Document Type


Degree Name

Doctor of Philosophy in Civil Engineering (PhD)

College, School or Department Name

Department of Civil and Environmental Engineering


David W Watkins

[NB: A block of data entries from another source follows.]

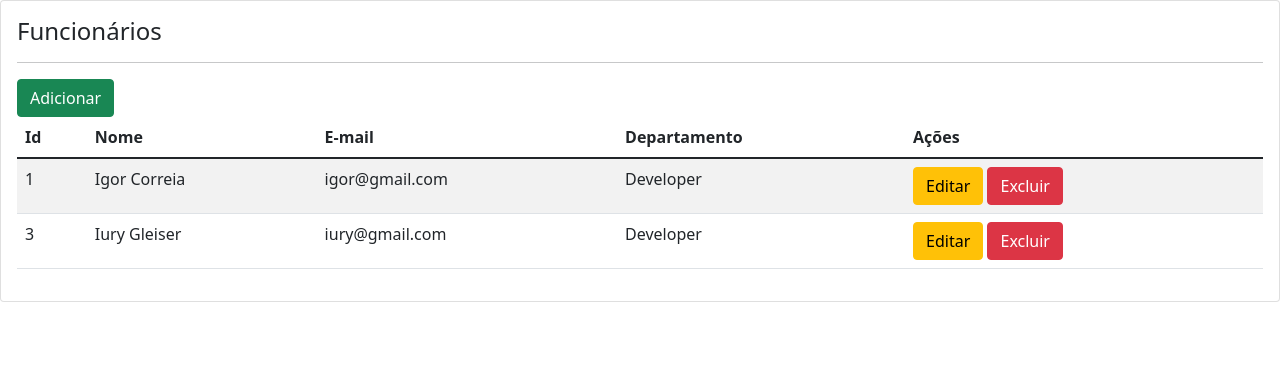
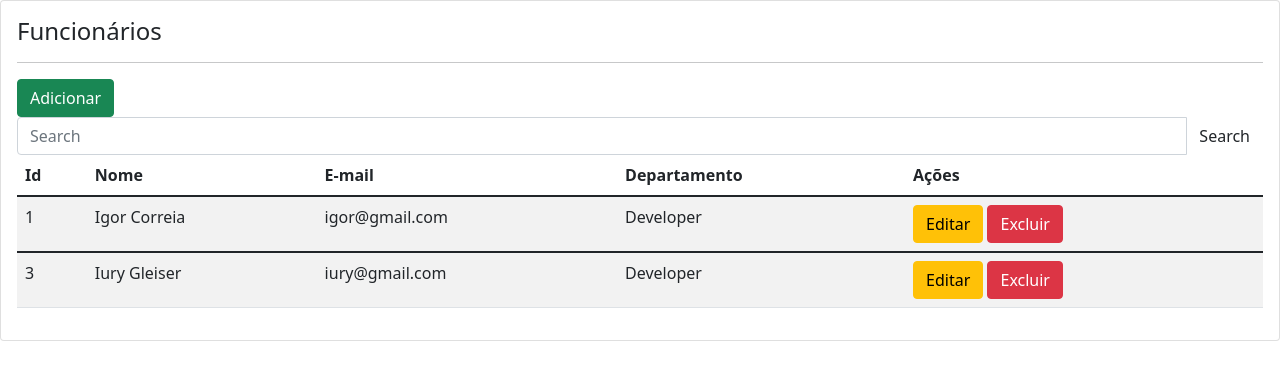
Before and after one commit to igoorodrigues/employee_management, a Django app: page /employee/ in a window 1280 px wide. Shown: the top 380 px of the page. Run offline with Django 3.2, Linux system fonts and the light colour scheme; data comes from the database, SQL or seed files in the repository; both versions use the stored data as it was after the commit.

Commit message:
Added search bar

```diff
--- a/portal/models.py
+++ b/portal/models.py
@@ -1,6 +1,10 @@
 from django.db import models
+
 
 class Employee(models.Model):
     nome = models.CharField(max_length=255)
     email = models.EmailField()
     department = models.CharField(max_length=255)
+
+    def tuple(self):
+        return self.name, self.email, self.department
--- a/portal/templates/portal/employee.html
+++ b/portal/templates/portal/employee.html
@@ -7,6 +7,18 @@
         <hr>
         <a class="btn btn-success" href="{% url 'employee_add' %}">Adicionar</a>
         <table class="table table-striped">
+            <div class="row">
+                    <form method="get">
+                        <div class="col-lg-12">
+                            <div class="input-group">
+                                    <input class="form-control" type="text" name="search" id="search" placeholder="Search">
+                                    <span class="input-group-btn">
+                                        <button class="btn btn-default" type="submit" id="button-addon1">Search</button>
+                                    </span>
+                            </div>
+                        </div>
+                    </form>
+                </div>
             <thead>
             <tr>
                 <th>Id</th>
@@ -26,11 +38,11 @@
                 <td>
                     <a class="btn btn-warning" href="{% url 'employee_edit' employee.id %}">Editar</a>
                     <a class="btn btn-danger" href="{% url 'employee_delete' employee.id %}"
-                    onclick="return confirm('Tem certeza que deseja excluir?')">Excluir</a>
+                       onclick="return confirm('Tem certeza que deseja excluir?')">Excluir</a>
                 </td>
             </tr>
+            </tbody>
             {% endfor %}
-            </tbody>
         </table>
     </div>
 </div>
--- a/portal/urls.py
+++ b/portal/urls.py
@@ -6,5 +6,5 @@ urlpatterns = [
     path('employee/', views.employee, name='employee'),
     path('employee/add/', views.employee_add, name='employee_add'),
     path('employee/edit/<int:employee_pk>/', views.employee_edit, name='employee_edit'),
-    path('employee/delete/<int:employee_pk>/', views.employee_delete, name='employee_delete')
+    path('employee/delete/<int:employee_pk>/', views.employee_delete, name='employee_delete'),
 ]
--- a/portal/views.py
+++ b/portal/views.py
@@ -7,14 +7,15 @@
 def home(request):
     return render(request, 'portal/home.html')
 
+
 def employee(request):
     employees = Employee.objects.all()
 
-    context = {
-        'employees': employees
-    }
+    busca = request.GET.get('search')
+    if busca:
+        employees = employees.filter(nome__icontains=busca)
 
-    return render(request, 'portal/employee.html', context=context)
+    return render(request, 'portal/employee.html', {'employees': employees})
 
 
 def employee_add(request):
@@ -30,6 +31,7 @@
     }
 
     return render(request, 'portal/employee_add.html', context=context)
+
 
 def employee_edit(request, employee_pk):
     employee = Employee.objects.get(pk=employee_pk)
@@ -48,6 +50,7 @@
 
     return render(request, 'portal/employee_edit.html', context=context)
 
+
 def employee_delete(request, employee_pk):
     employee = Employee.objects.get(pk=employee_pk)
     employee.delete()
```
Also changed, not shown: db.sqlite3.
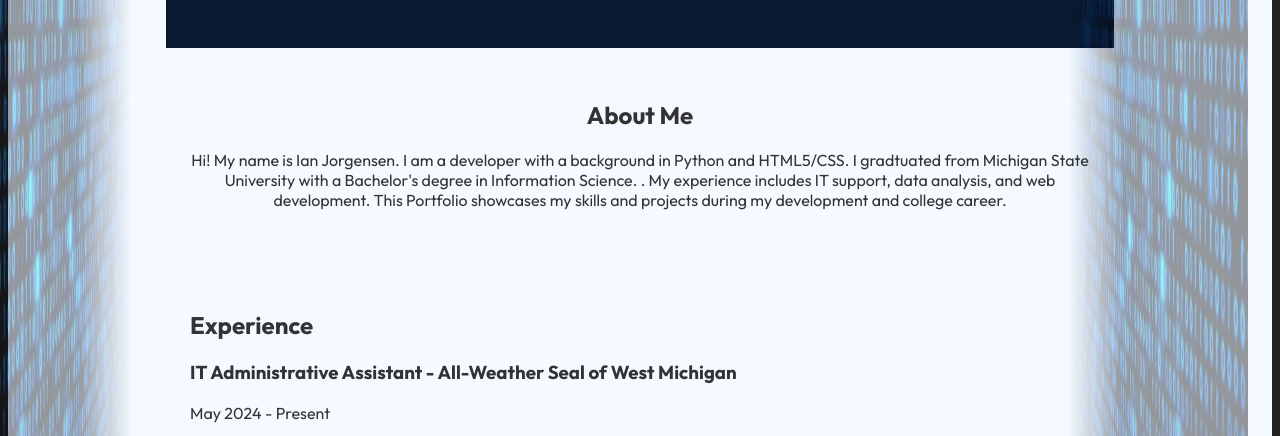
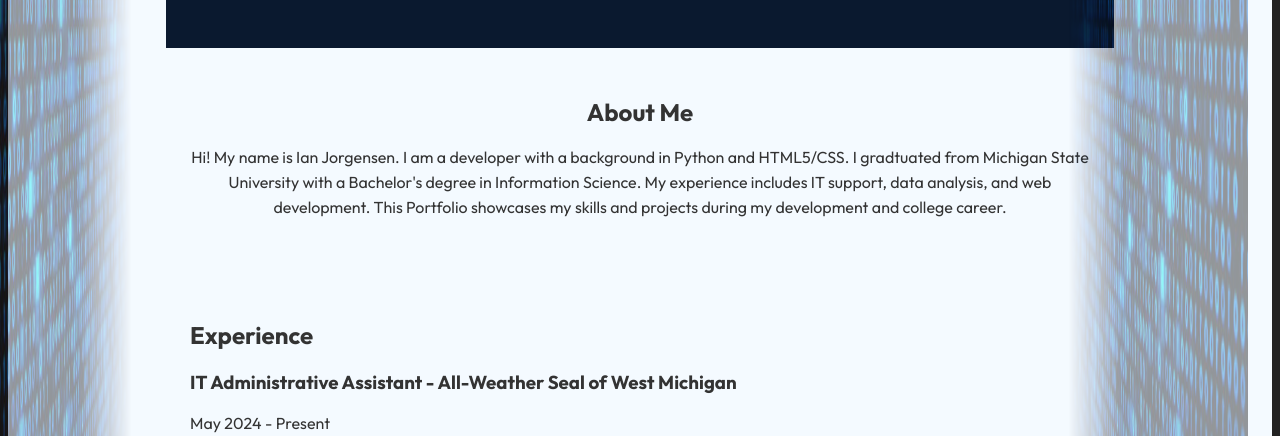
Before and after one commit to jorgeian120/jorgeian120.github.io, a plain HTML site: page index.html in a window 1280 px wide. Shown: the part 358-794 px from the top of the page. Drawn offline with Linux system fonts and the light colour scheme.

Commit message:
fixed about me

```diff
--- a/index.html
+++ b/index.html
@@ -35,7 +35,7 @@
     <h2>About Me</h2>
     <p>
       Hi! My name is Ian Jorgensen. I am a developer with a background in Python and HTML5/CSS. I gradtuated from Michigan State University with a Bachelor's degree in Information Science.
-      .  My experience includes IT support, data analysis, and web development. This Portfolio showcases my skills and projects during my development and college career.
+       My experience includes IT support, data analysis, and web development. This Portfolio showcases my skills and projects during my development and college career.
     </p>
   </section>
   <section id="experience" class="experience">
@@ -110,7 +110,7 @@
 
   <div class="project">
     <h3>Car Scraper for Cartropic</h3>
-    <p>Functinal data collection for locating cars based on certain criteria.</p>
+    <p>Functional data collection for locating cars based on certain criteria.</p>
     <a href="project-details.html#carscraper" class="button">More Details</a>
   </div>
 </section>
--- a/style.css
+++ b/style.css
@@ -67,6 +67,10 @@ nav a {
 
 nav a:hover {
   color: #64ffda;
+}
+
+.about {
+  line-height: 25px;
 }
 
 section {
```
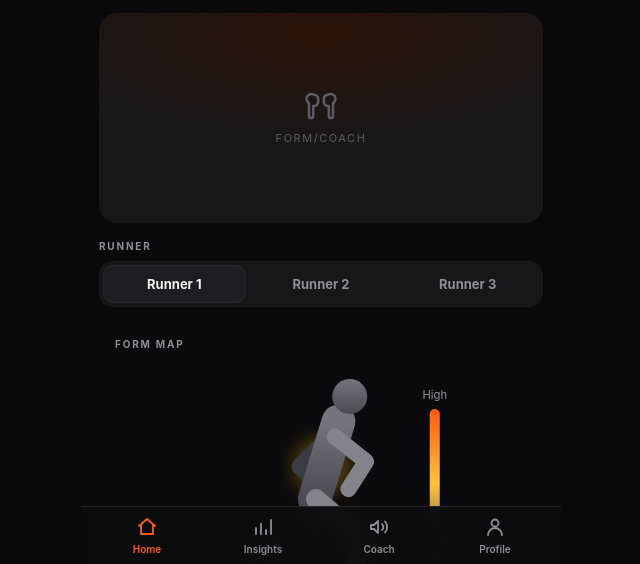
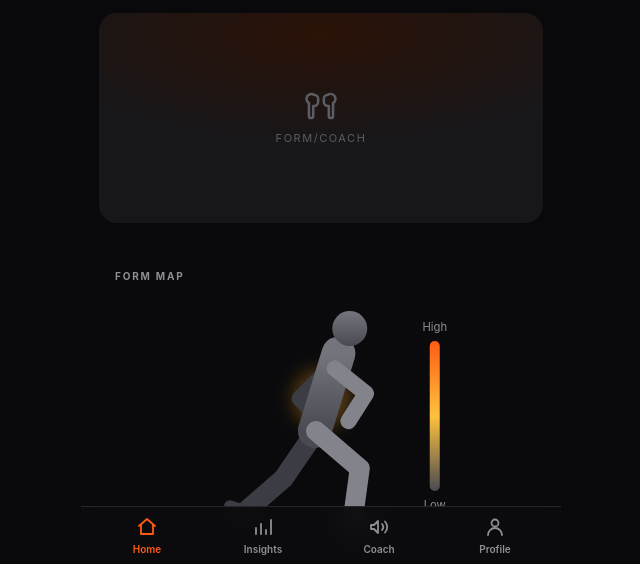
Before and after one commit to lukataylo/Run-hack, a website: page index.html in a window 1280 px wide. Shown: the part 234-798 px from the top of the page, without its empty margins (319-959 px from the left). Drawn offline with nearby package versions, Linux system fonts and the light colour scheme; no server answers.

Commit message:
Remove Runner 1/2/3 separation: single-runner app
Co-Authored-By: Claude Fable 5 <noreply@anthropic.com>
Claude-Session: https://claude.ai/code/session_01HvtEi9gEu7n34KSwwDpvpe

```diff
--- a/index.html
+++ b/index.html
@@ -171,10 +171,6 @@ svg.ic{width:24px;height:24px;fill:none;stroke:currentColor;stroke-width:1.8;str
       </svg>
       <span>FORM/COACH</span>
     </div>
-  </div>
-  <div class="eyebrow" style="margin-bottom:8px">Runner</div>
-  <div class="seg" id="user-seg">
-    <button data-u="1">Runner 1</button><button data-u="2">Runner 2</button><button data-u="3">Runner 3</button>
   </div>
   <!-- full-bleed: card matches the AI render's near-black so the image edge
        vanishes; the slot bleeds through the card padding -->
@@ -504,7 +500,7 @@ const coachBot = mountBot($('coach-bot'));
 const setBots = (s) => { try { liveBot?.setState(s); coachBot?.setState(s); } catch {} };
 
 /* ---------- state ---------- */
-let user = localStorage.getItem('user') || '1';
+const user = '1'; // single-runner app (profiles removed)
 let mode = localStorage.getItem('mode') || 'hand';
 let voiceOn = true, musicOn = false; // voiceOn deliberately unpersisted
 let motivateOn = localStorage.getItem('motivate') === '1'; // persisted, default off
@@ -547,12 +543,8 @@ $('btn-history').onclick = () => show('insights');
 $('btn-ins-back').onclick = () => show(running ? 'live' : 'home');
 
 /* ---------- home widgets ---------- */
-function paintUserSeg() {
-  for (const b of document.querySelectorAll('#user-seg button')) b.classList.toggle('on', b.dataset.u === user);
-}
-for (const b of document.querySelectorAll('#user-seg button'))
-  b.onclick = () => { user = b.dataset.u; localStorage.setItem('user', user); paintUserSeg(); paintInsights(); loadGoal(); paintGoal(); paintFormMap(); };
-paintUserSeg();
+// single-runner app: the relay Runner 1/2/3 separation was removed; user is
+// fixed at '1' (existing runs saved under runs:1 keep working)
 
 function paintModeSeg() {
   for (const b of document.querySelectorAll('#mode-seg button')) b.classList.toggle('on', b.dataset.m === mode);
```
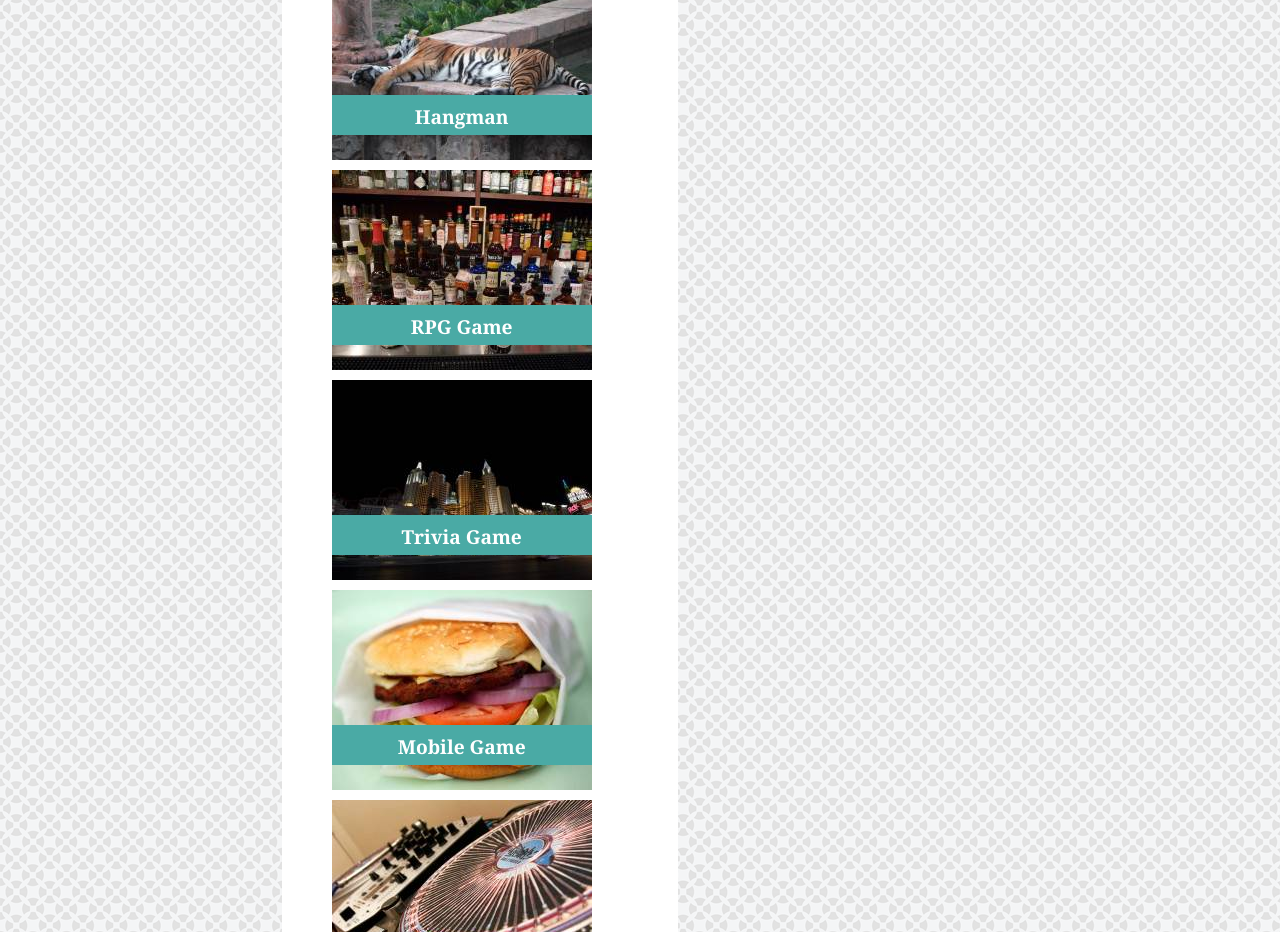
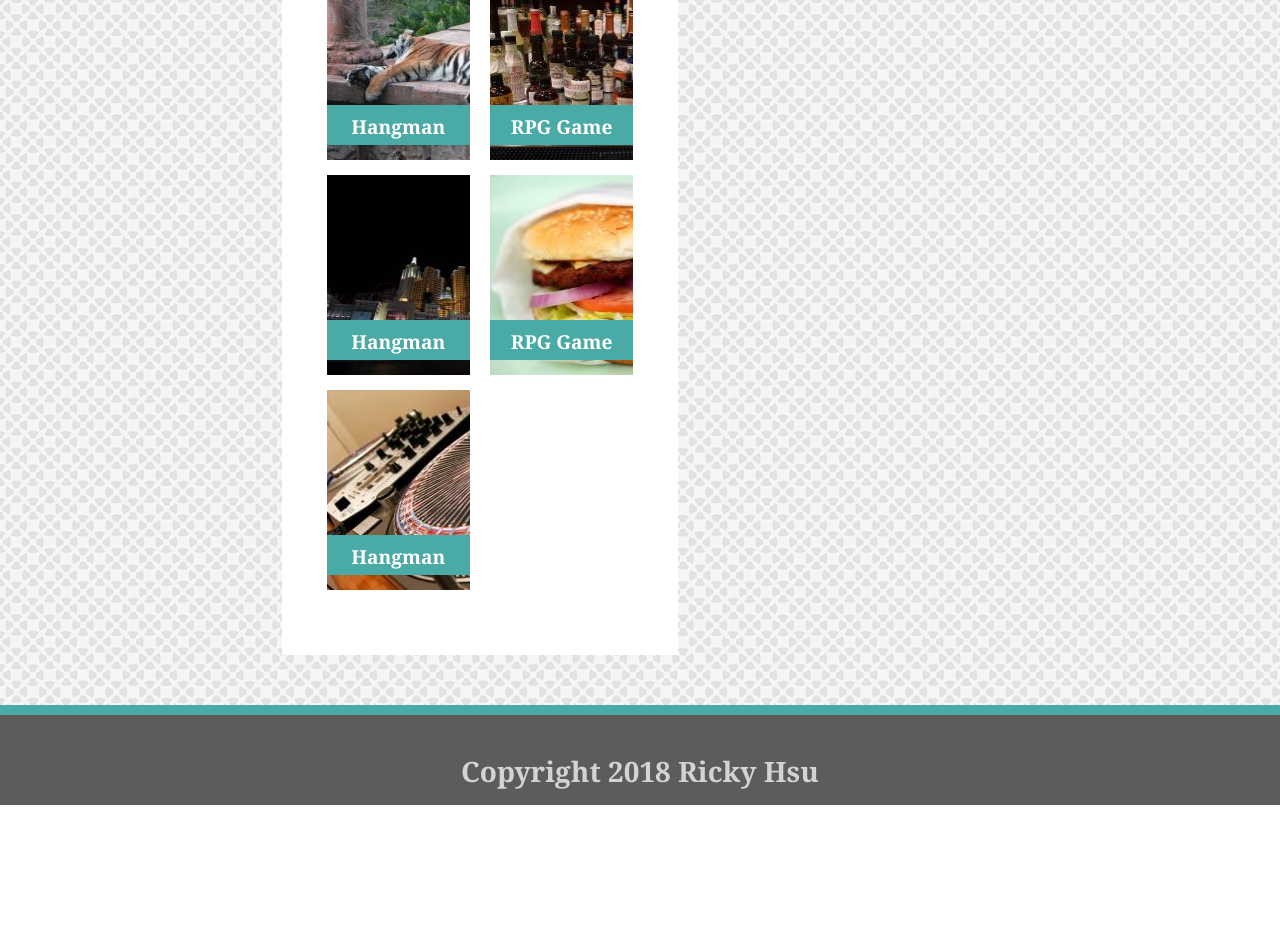
Before and after one commit to rickyhsu0101/Bootstrap-Portfolio, a plain HTML site: page html/portfolio.html in a window 1280 px wide. Shown: the part 308-1240 px from the top of the page. After the commit the page ends 1113 px from the top, so only its background shows below. Drawn offline with nearby package versions, Linux system fonts and the light colour scheme.

Commit message:
Fixed Portfolio and Contact pages

```diff
--- a/html/portfolio.html
+++ b/html/portfolio.html
@@ -10,20 +10,20 @@
     </head>
     <body>
         <div class = "wrapper">
-            <nav class="navbar navbar-expand-lg navbar-light  row justify-content-around">
-                <a class="navbar-brand col-2" href="#">
+            <nav class="navbar navbar-expand-lg navbar-light row justify-content-around">
+                <a class="navbar-brand col-2" href="./index.html">
                     <div class = "title"><h1>Ricky</h1></div>
                 </a>
-                <div class=" col-2" id="navbarNav">
+                <div class="col-2" id="navbarNav">
                     <ul class="navbar-nav">
+                        <li class="nav-item">
+                            <a class="nav-link" href="./index.html">About</a>
+                        </li>
                         <li class="nav-item active">
-                            <a class="nav-link" href="#">About</a>
+                            <a class="nav-link" href="./portfolio.html">Portfolio</a>
                         </li>
                         <li class="nav-item">
-                            <a class="nav-link" href="#">Portfolio</a>
-                        </li>
-                        <li class="nav-item">
-                            <a class="nav-link" href="#">Contact</a>
+                            <a class="nav-link" href="./contact.html">Contact</a>
                         </li>
                     </ul>
                 </div>
@@ -31,34 +31,50 @@
 
             <div class = "container-fluid ">
                 <div class = "row justify-content-center">
-                <div class = "col-4">
-                    <div class = "container content">
+                    <div class = "col-lg-4 col-md-8">
+                        <div class = "container-fluid content">
                             <h2>Portfolio</h2>
                             <hr>
-                        <div id="image1">
-                            <img id="image1">
-                            <div><h3>Hangman</h3></div>
+                            <div class = "row row-mod">
+                                <div class="col-md-6 col-sm-12 col-modified">
+                                    <div id = "image1" class = "custom">
+                                        <div class = "tag"><h3>Hangman</h3></div>
                                     </div>
-                        <div id="image2">
-
-                            <div><h3>RPG Game</h3></div>
                                 </div>
-                        <div id="image3">
-
-                            <div><h3>Trivia Game</h3></div>
+                                <div class="col-md-6 col-sm-12 col-modified">
+                                    <div id = "image2" class = "custom">
+                                        <div class = "tag"><h3>RPG Game</h3></div>
                                     </div>
-                        <div id="image4">
-
-                            <div><h3>Mobile Game</h3></div>
                                 </div>
-                        <div id="image5">
-
-                            <div><h3>Other</h3></div>
                             </div>
+                            <div class = "row row-mod">
+                                <div class="col-md-6 col-sm-12 col-modified">
+                                    <div id = "image3" class = "custom">
+                                        <div class = "tag"><h3>Hangman</h3></div>
+                                    </div>
+                                </div>
+                                <div class="col-md-6 col-sm-12 col-modified">
+                                    <div id = "image4" class = "custom">
+                                        <div class = "tag"><h3>RPG Game</h3></div>
+                                    </div>
+                                </div>
+                            </div>
+                            <div class = "row row-mod">
+                                <div class="col-md-6 col-sm-12 col-modified">
+                                    <div id = "image5" class = "custom">
+                                        <div class = "tag"><h3>Hangman</h3></div>
+                                    </div>
+                                </div>
+                                <div class="col-md-6 col-sm-12 col-modified">
 
                                 </div>
                             </div>
-                <div class = "col-3">
+
+
+
+                        </div>
+                    </div>
+                    <div class = "col-lg-3 col-md-4">
                         <div class = "container contact">
                             <h3>Connect with Me</h3>
                             <hr>
--- a/style/formstyle.css
+++ b/style/formstyle.css
@@ -7,7 +7,6 @@ input[type=text]{
     padding: 5px;
 }
 button{
-    width:100px;
     padding:10px;
     border: none;
     background: #4aaaa5;
--- a/style/general.css
+++ b/style/general.css
@@ -62,6 +62,7 @@ Content
     background:white;
     overflow: auto;
     padding:50px;
+    margin-bottom: 10px;
 }
 .content h2{
     font-size: 1.8em;
--- a/style/portfolio.css
+++ b/style/portfolio.css
@@ -1,16 +1,13 @@
-.content div{
-    position: relative;
-    width: 260px;
+.custom{
+
     height: 200px;
-    margin-right: 15px;
-    margin-bottom: 10px;
     background-size: cover;
     background-repeat: no-repeat;
-    float: left;
+    position: relative;
 }
-.content div:last-child::after{
-    display: block;
-    clear: left;
+.col-modified{
+    padding: 0 10px;
+    margin-bottom: 15px;
 }
 #image1{
     background-image: url("./../img/1.jpg");
@@ -27,10 +24,11 @@
 #image5{
     background-image: url("./../img/5.jpg");
 }
-.content div div{
+.tag{
     position: absolute;
     padding: 10px;
     height: 40px;
+    width:100%;
     background: #4aaaa5;
     bottom: 15px;
 }
```
Also changed, not shown: html/contact.html (+36 -18 lines). Lines whose indentation alone changed are shown as unchanged.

Accurate seasonal to interannual streamflow forecasts based on climate information are critical for optimal management and operation of water resources systems. Considering most water supply systems are multipurpose, operating these systems to meet increasing demand under the growing stresses of climate variability and climate change, population and economic growth, and environmental concerns could be very challenging. This study was to investigate improvement in water resources systems management through the use of seasonal climate forecasts. Hydrological persistence (streamflow and precipitation) and large-scale recurrent oceanic-atmospheric patterns such as the El Niño/Southern Oscillation (ENSO), Pacific Decadal Oscillation (PDO), North Atlantic Oscillation (NAO), the Atlantic Multidecadal Oscillation (AMO), the Pacific North American (PNA), and customized sea surface temperature (SST) indices were investigated for their potential to improve streamflow forecast accuracy and increase forecast lead-time in a river basin in central Texas.

First, an ordinal polytomous logistic regression approach is proposed as a means of incorporating multiple predictor variables into a probabilistic forecast model. Forecast performance is assessed through a cross-validation procedure, using distributions-oriented metrics, and implications for decision making are discussed. Results indicate that, of the predictors evaluated, only hydrologic persistence and Pacific Ocean sea surface temperature patterns associated with ENSO and PDO provide forecasts which are statistically better than climatology.

Secondly, a class of data mining techniques, known as tree-structured models, is investigated to address the nonlinear dynamics of climate teleconnections and screen promising probabilistic streamflow forecast models for river-reservoir systems. Results show that the tree-structured models can effectively capture the nonlinear features hidden in the data. Skill scores of probabilistic forecasts generated by both classification trees and logistic regression trees indicate that seasonal inflows throughout the system can be predicted with sufficient accuracy to improve water management, especially in the winter and spring seasons in central Texas.

Lastly, a simplified two-stage stochastic economic-optimization model was proposed to investigate improvement in water use efficiency and the potential value of using seasonal forecasts, under the assumption of optimal decision making under uncertainty. Model results demonstrate that incorporating the probabilistic inflow forecasts into the optimization model can provide a significant improvement in seasonal water contract benefits over climatology, with lower average deficits (increased reliability) for a given average contract amount, or improved mean contract benefits for a given level of reliability compared to climatology. The results also illustrate the trade-off between the expected contract amount and reliability, i.e., larger contracts can be signed at greater risk.